    • Carol

      Thanks for sharing, Emily. A doula, while an added expense, does a lot to intervene for you at a time when you’re more apt to cave to pressure from the medical staff and go against what you wished for in the first place, ie-expensive interventions.

    • EmilyInTheGreen

      I forgot to mention, because I had such a smooth labor and delivery the second time around my recovery was much quicker. I only needed a few days of perscription pain killers instead of a full month and my doula was also a montrice and could do my post partum check up at home as part of her package, saving me a trip and the cost of an office visit with my midwife. more potential cost savings by investing in a doula!

  7. landofoz

    I think cloth diapers can save a lot of money if you have multiple children or if you buy only pre-folds.

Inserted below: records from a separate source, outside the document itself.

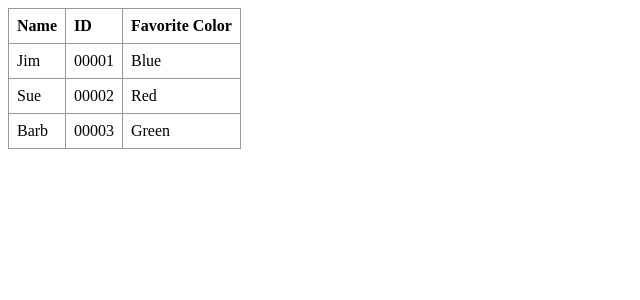
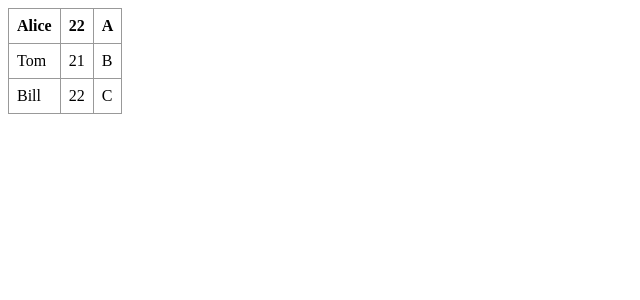
Before and after one commit to MeilinLu/IS218_program1, a PHP site: page /table.php in a window 1280 px wide. Shown: the top 300 px of the page, without its empty margins (0-640 px from the left). Run offline with PHP 8.4, Linux system fonts and the light colour scheme.

Commit message:
csv file to table

```diff
--- /dev/null
+++ b/datainfo.csv
@@ -0,0 +1,3 @@
+Alice,22,A
+Tom,21,B
+Bill,22,C
--- a/table.php
+++ b/table.php
@@ -15,47 +15,55 @@
   </head>
   <body>
   <?php
-$myarray   = array();
-$myarray[] = array(
-    "Name" => "Jim",
-    "ID" => "00001",
-    "Favorite Color" => "Blue"
-);
-$myarray[] = array(
-    "Name" => "Sue",
-    "ID" => "00002",
-    "Favorite Color" => "Red"
-);
-$myarray[] = array(
-    "Name" => "Barb",
-    "ID" => "00003",
-    "Favorite Color" => "Green"
-);
+//    $myarray   = array();
+//    $myarray[] = array(
+//    "Name" => "Jim",
+//    "ID" => "00001",
+//    "Favorite Color" => "Blue"
+//    );
+//    $myarray[] = array(
+//    "Name" => "Sue",
+//    "ID" => "00002",
+//    "Favorite Color" => "Red"
+//    );
+//    $myarray[] = array(
+//    "Name" => "Barb",
+//    "ID" => "00003",
+//    "Favorite Color" => "Green"
+// );
 
-class html
-{
-    public $html;
-    public function __construct($html = array())
-    {
-        // echo $html Array;
+class htmlTable{
+    public $htmlTable;
+    public $data;
+    //Read data
+    public function setArray($data){
+    	$this->data = $data;
     }
-}
+    //Array From CSV File
+    public function setArrayFromCSV($filename){
+    	$file = fopen($filename, "r");
+        //Name Line
+        $nameline = fgetcsv($file);
+        //Read from CSV
+        while(($lines = fgetcsv($file)) !==FALSE){
+    	 $lines = array_combine($nameline, $lines);
+	     $this->data[] = $lines;
+        }
+    }
+        //Print The Array
+    public function getArray(){
+            print_r($this->rawArray);
+    }
 
-class htmlTable extends html
-{
-    protected $htmlTable;
-
-    public function getHTML($html)
-    {
-        $this->html = $html;
-    }
+    //HTML Table
     public function getTableHTML()
     {
         $this->htmlTable .= '<table>';
         $this->htmlTable .= '<thead>';
         $this->htmlTable .= '<tr>';
-        //Table Head
-        foreach ($this->html[0] as $key => $value) {
+
+	//Table Head
+        foreach ($this->data[0] as $key => $value) {
             $this->htmlTable .= '<th>' . $key . '</th>';
         }
         $this->htmlTable .= '</tr>';
@@ -63,7 +71,7 @@ class htmlTable extends html
 
         //Table Body
         $this->htmlTable .= '<tbody>';
-        foreach ($this->html as $row) {
+        foreach ($this->data as $row) {
             $this->htmlTable .= '<tr>';
             foreach ($row as $key => $value) {
                 $this->htmlTable .= '<td>' . $value . '</td>';
@@ -74,10 +82,10 @@ class htmlTable extends html
         echo $this->htmlTable;
     }
 }
+
 $obj = new htmlTable;
-$obj->getHTML($myarray);
+$obj->setArrayFromCSV("datainfo.csv");
 $obj->getTableHTML();
-
 ?>
   </body>
 </html>
```
Also changed, not shown: 1 other file.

Having done the math in detail, for one kid I about broke even with cloth when you factor in the water, cost of diapers (I used fitteds, which generally are the second cheapest type of diaper after prefolds. Of course you could spend so much more buying the more expensive all-in-ones.), covers, etc. But since I am about to have baby number three, of course we came out way ahead. I just think it’s worth it to do the math before you commit to cloth if your primary motivation is to save money, especially if you really want the more expensive type of diapers or if you plan to have an only child.

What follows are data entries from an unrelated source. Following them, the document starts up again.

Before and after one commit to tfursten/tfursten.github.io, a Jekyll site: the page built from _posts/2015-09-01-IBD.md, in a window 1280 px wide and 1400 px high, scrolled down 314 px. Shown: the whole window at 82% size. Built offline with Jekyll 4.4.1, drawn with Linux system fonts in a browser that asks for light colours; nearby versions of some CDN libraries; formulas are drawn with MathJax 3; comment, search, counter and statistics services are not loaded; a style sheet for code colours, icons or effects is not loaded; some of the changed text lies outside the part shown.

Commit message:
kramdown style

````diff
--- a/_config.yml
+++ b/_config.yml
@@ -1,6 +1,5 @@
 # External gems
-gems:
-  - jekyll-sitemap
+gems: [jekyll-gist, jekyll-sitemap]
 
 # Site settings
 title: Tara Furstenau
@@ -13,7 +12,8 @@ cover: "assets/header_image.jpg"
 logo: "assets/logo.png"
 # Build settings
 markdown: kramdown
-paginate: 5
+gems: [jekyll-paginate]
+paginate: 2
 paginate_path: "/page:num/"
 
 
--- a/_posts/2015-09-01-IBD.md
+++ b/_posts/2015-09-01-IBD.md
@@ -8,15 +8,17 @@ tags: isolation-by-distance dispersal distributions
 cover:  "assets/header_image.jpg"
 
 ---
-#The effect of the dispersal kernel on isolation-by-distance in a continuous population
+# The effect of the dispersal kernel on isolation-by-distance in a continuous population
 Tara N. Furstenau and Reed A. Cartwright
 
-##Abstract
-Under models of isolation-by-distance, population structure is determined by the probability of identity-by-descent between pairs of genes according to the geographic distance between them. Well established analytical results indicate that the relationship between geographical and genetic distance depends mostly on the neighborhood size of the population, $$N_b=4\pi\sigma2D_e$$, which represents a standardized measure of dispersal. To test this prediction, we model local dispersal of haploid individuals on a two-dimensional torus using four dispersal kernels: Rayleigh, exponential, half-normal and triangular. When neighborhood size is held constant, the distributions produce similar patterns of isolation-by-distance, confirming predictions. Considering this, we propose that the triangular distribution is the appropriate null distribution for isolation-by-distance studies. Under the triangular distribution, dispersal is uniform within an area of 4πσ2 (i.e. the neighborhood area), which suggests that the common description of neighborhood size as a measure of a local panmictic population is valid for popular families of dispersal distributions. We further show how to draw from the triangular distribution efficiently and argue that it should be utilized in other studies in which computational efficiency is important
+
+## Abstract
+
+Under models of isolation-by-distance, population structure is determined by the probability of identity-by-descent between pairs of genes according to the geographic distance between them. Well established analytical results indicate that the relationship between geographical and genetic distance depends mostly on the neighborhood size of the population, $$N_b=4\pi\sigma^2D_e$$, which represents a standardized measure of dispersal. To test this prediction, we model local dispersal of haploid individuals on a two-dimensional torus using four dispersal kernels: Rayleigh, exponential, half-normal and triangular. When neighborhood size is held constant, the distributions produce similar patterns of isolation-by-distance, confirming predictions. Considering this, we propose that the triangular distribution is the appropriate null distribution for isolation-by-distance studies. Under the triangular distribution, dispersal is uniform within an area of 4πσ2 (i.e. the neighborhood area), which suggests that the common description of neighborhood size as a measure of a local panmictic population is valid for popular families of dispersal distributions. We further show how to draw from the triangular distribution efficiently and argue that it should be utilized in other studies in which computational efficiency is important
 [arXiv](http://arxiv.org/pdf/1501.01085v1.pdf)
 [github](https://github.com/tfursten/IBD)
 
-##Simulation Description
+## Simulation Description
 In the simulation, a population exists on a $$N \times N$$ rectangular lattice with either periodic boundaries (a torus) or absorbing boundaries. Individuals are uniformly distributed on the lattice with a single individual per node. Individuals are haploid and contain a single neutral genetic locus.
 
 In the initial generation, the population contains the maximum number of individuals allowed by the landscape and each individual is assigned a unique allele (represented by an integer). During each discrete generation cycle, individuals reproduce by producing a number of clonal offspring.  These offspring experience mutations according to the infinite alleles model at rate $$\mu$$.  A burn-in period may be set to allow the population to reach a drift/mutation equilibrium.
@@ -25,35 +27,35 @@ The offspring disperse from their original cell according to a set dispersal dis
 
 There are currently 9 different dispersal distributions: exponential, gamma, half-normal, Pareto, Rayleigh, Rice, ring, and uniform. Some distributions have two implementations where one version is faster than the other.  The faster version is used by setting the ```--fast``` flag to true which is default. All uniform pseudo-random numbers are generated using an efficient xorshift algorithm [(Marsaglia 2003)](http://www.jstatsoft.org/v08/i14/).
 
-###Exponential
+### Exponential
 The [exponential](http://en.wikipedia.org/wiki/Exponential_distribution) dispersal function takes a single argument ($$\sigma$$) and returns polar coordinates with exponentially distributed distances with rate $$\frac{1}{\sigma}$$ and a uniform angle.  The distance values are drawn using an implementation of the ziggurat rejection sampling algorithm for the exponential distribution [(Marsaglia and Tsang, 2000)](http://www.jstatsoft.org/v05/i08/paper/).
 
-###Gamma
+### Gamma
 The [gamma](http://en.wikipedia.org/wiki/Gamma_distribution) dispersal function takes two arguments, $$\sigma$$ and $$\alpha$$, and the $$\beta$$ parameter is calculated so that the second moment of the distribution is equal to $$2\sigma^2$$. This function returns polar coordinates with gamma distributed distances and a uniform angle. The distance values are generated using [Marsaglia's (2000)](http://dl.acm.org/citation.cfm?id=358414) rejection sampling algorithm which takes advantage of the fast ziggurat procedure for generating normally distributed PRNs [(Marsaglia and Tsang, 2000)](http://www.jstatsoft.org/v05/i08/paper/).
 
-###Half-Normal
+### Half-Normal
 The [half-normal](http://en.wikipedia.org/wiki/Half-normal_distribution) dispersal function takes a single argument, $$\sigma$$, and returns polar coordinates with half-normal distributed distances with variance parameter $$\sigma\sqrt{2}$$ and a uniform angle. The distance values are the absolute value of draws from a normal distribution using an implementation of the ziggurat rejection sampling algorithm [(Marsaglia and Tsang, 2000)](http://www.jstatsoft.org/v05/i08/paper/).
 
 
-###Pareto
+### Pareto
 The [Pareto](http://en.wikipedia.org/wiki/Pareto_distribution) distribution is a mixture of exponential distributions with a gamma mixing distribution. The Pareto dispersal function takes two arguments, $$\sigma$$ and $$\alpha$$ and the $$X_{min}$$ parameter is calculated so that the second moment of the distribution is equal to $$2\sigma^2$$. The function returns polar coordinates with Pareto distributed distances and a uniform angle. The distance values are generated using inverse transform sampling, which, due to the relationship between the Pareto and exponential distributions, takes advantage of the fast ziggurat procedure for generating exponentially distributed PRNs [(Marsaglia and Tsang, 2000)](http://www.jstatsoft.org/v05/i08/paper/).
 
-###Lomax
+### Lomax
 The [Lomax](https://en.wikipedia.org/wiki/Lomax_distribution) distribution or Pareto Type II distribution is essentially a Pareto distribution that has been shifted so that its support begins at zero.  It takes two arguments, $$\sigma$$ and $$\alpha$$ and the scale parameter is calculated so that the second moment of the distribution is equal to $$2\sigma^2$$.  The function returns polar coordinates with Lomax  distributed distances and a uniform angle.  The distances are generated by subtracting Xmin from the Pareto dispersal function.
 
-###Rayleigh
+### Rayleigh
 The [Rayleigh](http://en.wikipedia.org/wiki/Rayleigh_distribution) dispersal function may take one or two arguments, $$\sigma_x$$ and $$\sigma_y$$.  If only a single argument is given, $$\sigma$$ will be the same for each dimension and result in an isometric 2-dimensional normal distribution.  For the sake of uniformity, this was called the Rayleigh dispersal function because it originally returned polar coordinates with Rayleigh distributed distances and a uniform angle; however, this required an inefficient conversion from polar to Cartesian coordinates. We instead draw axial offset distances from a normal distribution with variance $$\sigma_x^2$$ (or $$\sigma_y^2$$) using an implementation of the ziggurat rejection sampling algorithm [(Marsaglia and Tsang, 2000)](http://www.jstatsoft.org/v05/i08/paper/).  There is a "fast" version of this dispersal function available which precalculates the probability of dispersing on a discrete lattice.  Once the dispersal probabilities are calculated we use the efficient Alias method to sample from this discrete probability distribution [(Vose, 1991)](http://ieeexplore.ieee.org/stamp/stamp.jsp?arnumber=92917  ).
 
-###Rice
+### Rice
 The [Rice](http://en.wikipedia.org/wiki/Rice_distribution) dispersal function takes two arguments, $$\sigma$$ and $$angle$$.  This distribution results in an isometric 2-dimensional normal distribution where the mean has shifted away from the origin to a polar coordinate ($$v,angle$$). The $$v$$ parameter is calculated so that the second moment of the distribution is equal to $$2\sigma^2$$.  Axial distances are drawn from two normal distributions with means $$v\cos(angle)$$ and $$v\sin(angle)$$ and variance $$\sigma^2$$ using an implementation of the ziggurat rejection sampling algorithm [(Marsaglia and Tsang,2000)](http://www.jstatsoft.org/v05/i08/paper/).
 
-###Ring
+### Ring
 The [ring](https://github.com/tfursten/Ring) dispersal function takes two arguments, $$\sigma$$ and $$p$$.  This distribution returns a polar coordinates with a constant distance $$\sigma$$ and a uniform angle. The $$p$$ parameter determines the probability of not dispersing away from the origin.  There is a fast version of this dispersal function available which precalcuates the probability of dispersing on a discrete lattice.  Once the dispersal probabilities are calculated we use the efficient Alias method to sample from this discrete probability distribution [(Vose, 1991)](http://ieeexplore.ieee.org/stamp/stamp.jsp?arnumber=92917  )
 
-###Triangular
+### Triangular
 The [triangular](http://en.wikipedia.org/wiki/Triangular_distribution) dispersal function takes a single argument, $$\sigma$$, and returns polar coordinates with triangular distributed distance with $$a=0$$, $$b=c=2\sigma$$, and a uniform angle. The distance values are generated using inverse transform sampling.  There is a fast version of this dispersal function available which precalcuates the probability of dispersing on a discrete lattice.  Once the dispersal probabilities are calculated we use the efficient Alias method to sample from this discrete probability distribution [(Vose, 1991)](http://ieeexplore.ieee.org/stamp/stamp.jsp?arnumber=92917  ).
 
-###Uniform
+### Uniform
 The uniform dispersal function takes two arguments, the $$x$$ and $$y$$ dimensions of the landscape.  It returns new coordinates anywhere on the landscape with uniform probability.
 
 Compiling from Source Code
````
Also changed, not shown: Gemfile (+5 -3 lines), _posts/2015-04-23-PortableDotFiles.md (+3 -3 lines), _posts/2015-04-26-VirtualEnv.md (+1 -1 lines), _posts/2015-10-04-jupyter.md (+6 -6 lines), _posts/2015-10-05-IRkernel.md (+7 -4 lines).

    I would also really look into your health insurance before deciding a home birth (or birth center for those that have that option) is cheaper. Of course, for those without insurance or with a very high deductible, the home birth will definitely come out ahead. We are blessed with really comprehensive health insurance and a hospital birth will cost me $100 or maybe $200 (I am not sure if I have to pay just once for me or once for me and once for baby for our hospital stay) and all my prenatal appointments have no copay and are free, including ultrasounds. Home births are not covered under my plan and our birth center is not in my network. I am having a doula, but I am paying cash as neither my insurance nor fsa will cover a doula. I am pretty bummed because I do not really want a hospital birth, but at the same time it is an option that saves me at least a few thousand dollars so I think the key is researching what your specific situation is.

    I also second asking the hospital for payment arrangement possibilities if you have a hospital birth, especially if you are uninsured. My daughter’s birthmom gave birth in a hospital with no insurance and the bill was something like $20,000, which was our responsibility to pay. Because she was uninsured (and not eligible for something like medicaid) they gave us a cash discount and we paid something closer to $3k or $4k. Not every hospital does that I am sure, but it’s definitely worth calling and talking to someone about your options.

  8. April at Albuquerque CPA

    I think using cloth diapers is a brilliant idea. I heard that it helps minimize diaper rashes that most babies get from using disposable ones. Cloth diapers also help babies get toilet-trained fast since it makes them aware of how wet they are when they pee, unlike disposable diapers that complement a high risk of getting forgotten resulting to early urinary tract infections in babies and toddlers.